Lucky for them, Belmont’s Women in Science club is there to support these aspiring scientists.
The club, open to all women pursuing a degree in STEM, healthcare or audio engineering, screened the film and featured a talk from from Dr. Krista McBride, the club’s adviser and an associate professor in the Department of Physics
McBride spoke about her own experience with gender bias in the field of physics, and how it’s led to her to support of club of young women like herself.
“You have a lot of push, especially from the males, that we’re not good enough to do it, that they would prefer a male to do this role and to converse with, as opposed to a female,” McBride said.
Jennifer King, a junior neuroscience major, has been involved in the club since it was founded three years ago and is now serving her first year as president.
“I love the idea of having a community for the women in STEM,” said King. “There are a lot of wonderful organizations at Belmont that do career development, career advancing and professional talks at Belmont, but there wasn’t a community for women to encourage each other, especially in the sciences.”
They have other events in the works for this year, including ice cream and pumpkin carving socials as well as holding a professional panel of females in STEM and healthcare.
“It’s important to have a community that can encourage your dreams and talk realistically about what is to be a woman in science,” said King.

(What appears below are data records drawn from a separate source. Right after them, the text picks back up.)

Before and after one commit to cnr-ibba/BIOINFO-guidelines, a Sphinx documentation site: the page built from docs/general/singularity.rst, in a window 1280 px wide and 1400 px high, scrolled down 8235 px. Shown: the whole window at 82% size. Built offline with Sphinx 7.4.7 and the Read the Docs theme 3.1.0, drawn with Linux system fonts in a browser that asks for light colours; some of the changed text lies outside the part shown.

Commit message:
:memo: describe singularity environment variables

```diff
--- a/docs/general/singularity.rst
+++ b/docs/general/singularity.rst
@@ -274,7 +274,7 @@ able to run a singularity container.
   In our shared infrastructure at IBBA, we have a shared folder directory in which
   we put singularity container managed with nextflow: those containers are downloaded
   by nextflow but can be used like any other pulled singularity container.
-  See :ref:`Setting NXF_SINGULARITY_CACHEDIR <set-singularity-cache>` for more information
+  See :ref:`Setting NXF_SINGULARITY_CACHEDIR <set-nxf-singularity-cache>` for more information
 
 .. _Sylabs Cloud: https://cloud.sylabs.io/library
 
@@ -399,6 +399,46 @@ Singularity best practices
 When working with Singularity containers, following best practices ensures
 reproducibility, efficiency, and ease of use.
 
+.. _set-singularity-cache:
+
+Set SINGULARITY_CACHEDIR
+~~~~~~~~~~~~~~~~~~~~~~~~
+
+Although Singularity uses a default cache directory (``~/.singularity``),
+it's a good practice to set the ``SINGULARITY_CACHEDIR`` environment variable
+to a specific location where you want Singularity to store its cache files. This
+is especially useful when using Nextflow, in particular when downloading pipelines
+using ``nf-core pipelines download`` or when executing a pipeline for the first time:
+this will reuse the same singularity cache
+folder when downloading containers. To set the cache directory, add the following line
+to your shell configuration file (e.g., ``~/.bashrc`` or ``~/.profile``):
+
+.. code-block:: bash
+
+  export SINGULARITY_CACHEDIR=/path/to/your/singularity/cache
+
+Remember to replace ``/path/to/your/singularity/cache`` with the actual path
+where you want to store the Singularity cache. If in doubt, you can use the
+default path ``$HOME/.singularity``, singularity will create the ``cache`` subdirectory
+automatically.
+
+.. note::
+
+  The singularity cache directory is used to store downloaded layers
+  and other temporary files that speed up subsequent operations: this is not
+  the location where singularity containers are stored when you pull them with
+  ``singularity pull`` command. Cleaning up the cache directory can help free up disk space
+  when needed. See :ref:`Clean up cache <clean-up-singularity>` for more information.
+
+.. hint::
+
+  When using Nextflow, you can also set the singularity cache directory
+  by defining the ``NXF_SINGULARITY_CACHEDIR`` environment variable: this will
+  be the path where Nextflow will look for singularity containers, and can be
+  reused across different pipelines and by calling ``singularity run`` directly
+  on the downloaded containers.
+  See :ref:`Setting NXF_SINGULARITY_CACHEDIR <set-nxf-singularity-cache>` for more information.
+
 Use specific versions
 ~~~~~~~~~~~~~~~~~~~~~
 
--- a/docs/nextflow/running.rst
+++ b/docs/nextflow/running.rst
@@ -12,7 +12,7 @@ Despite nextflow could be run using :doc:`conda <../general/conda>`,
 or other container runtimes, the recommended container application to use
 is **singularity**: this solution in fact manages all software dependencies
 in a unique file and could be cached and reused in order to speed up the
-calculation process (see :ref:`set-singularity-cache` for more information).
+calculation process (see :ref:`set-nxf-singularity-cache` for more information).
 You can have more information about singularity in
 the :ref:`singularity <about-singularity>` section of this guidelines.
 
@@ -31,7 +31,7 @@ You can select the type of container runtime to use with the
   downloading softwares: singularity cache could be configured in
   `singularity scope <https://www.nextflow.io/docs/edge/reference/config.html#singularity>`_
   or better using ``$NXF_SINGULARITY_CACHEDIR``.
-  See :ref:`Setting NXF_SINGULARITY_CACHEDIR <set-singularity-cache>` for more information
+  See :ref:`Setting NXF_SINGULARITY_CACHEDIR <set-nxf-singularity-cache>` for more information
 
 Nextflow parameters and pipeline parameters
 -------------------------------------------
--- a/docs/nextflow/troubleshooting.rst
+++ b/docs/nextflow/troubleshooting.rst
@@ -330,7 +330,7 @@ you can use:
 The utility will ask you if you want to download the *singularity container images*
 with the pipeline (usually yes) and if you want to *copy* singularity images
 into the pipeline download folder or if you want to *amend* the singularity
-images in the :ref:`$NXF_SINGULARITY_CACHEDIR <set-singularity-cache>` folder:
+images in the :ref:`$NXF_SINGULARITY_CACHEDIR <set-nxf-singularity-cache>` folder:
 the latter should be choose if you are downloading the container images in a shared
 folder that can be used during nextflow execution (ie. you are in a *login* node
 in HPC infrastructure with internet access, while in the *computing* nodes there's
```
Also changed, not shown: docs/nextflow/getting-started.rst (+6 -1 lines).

This article written by Olivia Peppiatt. Contributing reporting by Emily Carney and Lydia Fletcher.